continue to remain below levels constant with the Fed’s target inflation

Under NAFTA, income inequality has escalated. Going into 2018, the
richest 1% control close to 40% of the wealth—truly an example of
Smith’s “masters of mankind.” And, as we have witnessed over the past
few decades, corporate profits have continued to reach record highs
while the wages of average workers have stagnated. Any notion that this
will change given the recent cut in the corporate tax rate would be
intellectually dishonest since wages are tied to neither tax rates nor
corporate profits. Wages increase when employers need to compete for
more workers – an assumption that seems unreliable given globalization
and our race to the bottom.

Can These Problems Be Solved?

So what are some possible solutions? We have established that a truly free market does not exist. Nor does trickle-down
prosperity. The questions we should be asking therefore are: How much
inequality are we willing to tolerate, and what groups should benefit
from our regulatory and tax policy? It is clear that since the early
1970’s the “masters of man” have been the main beneficiaries.

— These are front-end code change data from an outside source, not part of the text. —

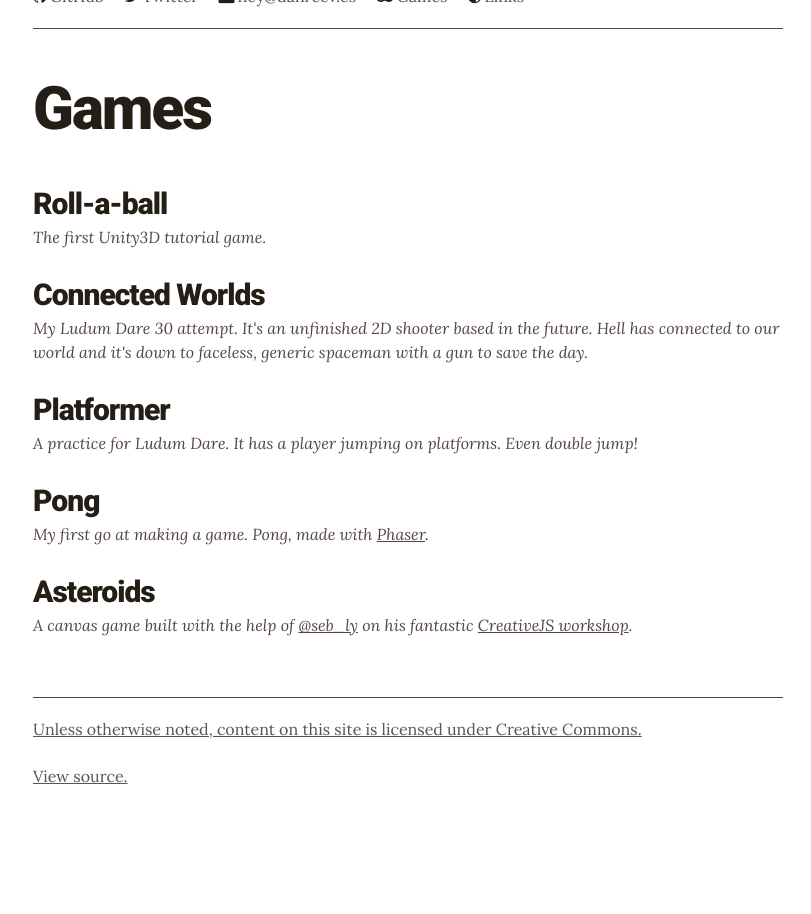
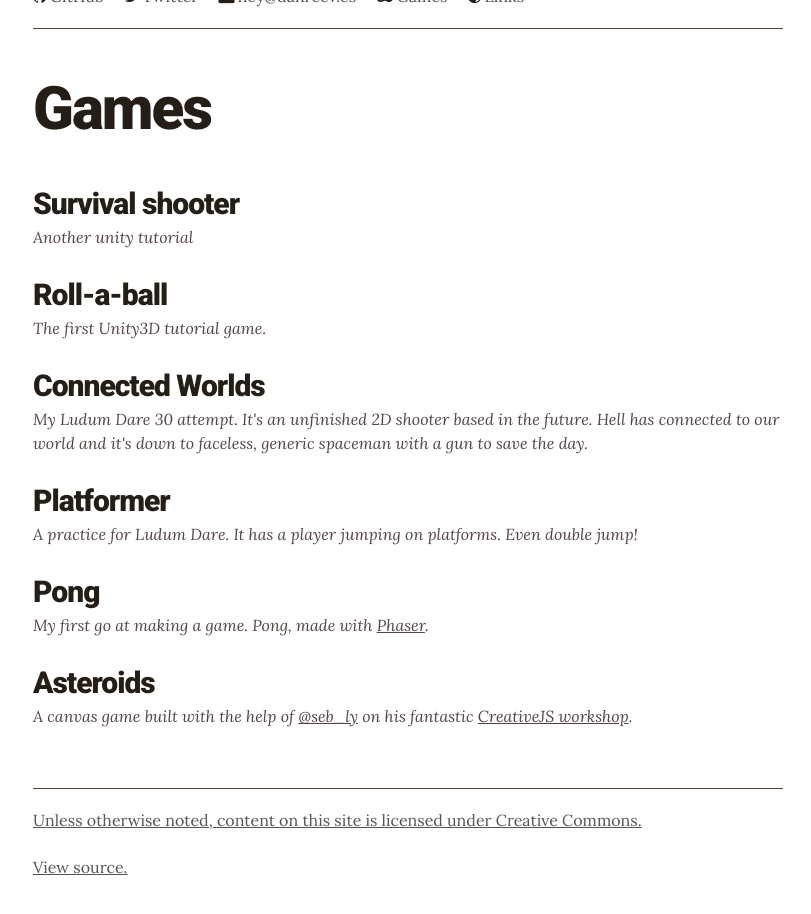
Before and after one commit to danreeves/danreev.es, a Jekyll site: the page built from games/index.html, in a window 1280 px wide, cut to the strip 240-1171 px from the top of the page. Shown: the top 914 px of the strip, without its empty margins (232-1043 px from the left). Built offline with Jekyll 4.4.1, drawn with Linux system fonts in a browser that asks for light colours; nearby versions of some CDN libraries; before the commit the page ends 1080 px from its top, so only the background shows below that.

```diff
--- a/_data/games.yaml
+++ b/_data/games.yaml
@@ -1,20 +1,24 @@
+
+- name: Survival shooter
+  url: /survival_shooter
+  desc: Another unity tutorial
 
 - name: Roll-a-ball
-  url: roll-a-ball
+  url: /roll-a-ball
   desc: "The first Unity3D tutorial game."
 
 - name: Connected Worlds
-  url: ld30
+  url: /ld30
   desc: "My Ludum Dare 30 attempt. It's an unfinished 2D shooter based in the future. Hell has connected to our world and it's down to faceless, generic spaceman with a gun to save the day."
 
 - name: Platformer
-  url: platformer
+  url: /platformer
   desc: 'A practice for Ludum Dare. It has a player jumping on platforms. Even double jump!'
 
 - name: Pong
-  url: pong
+  url: /pong
   desc: 'My first go at making a game. Pong, made with <a href="http://phaser.io">Phaser</a>.'
 
 - name: Asteroids
-  url: asteroids
+  url: /asteroids
   desc: 'A canvas game built with the help of <a href="https://twitter.com/seb_ly">@seb_ly</a> on his fantastic <a href="http://seb.ly/training/">CreativeJS workshop</a>.'
```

This has
led to historic income inequality, regulatory capture,
and a population swayed by reflexive nationalistic tendencies. None of
this bodes well for the nation. The decreases in expendable income and
inherent consumption will eventually adversely affect the greedy 1%.
They should stop and realize this. 

But given how unlikely that is, I propose readjusting the scales. 

We should increase tax rates on higher income earners. We should
eliminate loopholes that allow corporations to pay close to nothing in
taxes. And please spare me the discussion on marginal tax rates, as it
is the effective rates that matter. How about also eliminating carried
interest? How about increasing tax rates on corporations that have
excessive CEO-to-worker pay disparities? How about we end revolving
doors between corporations and political appointments? And most
importantly, how about we rein in the excesses of Wall Street once and
for all. Glass-Steagall should have never been overturned. I am talking
to you, Bill Clinton.

In the words of Smith:

No society can surely be flourishing and happy, of which the far
greater part of the members are poor and miserable. It is but equity,
besides, that they who feed, clothe and lodge the whole body of the
people, should have such a share of the produce of their own labour as
to be themselves tolerably well fed, clothed and lodged (Smith, The
Wealth of Nations, p. 33).

Using Format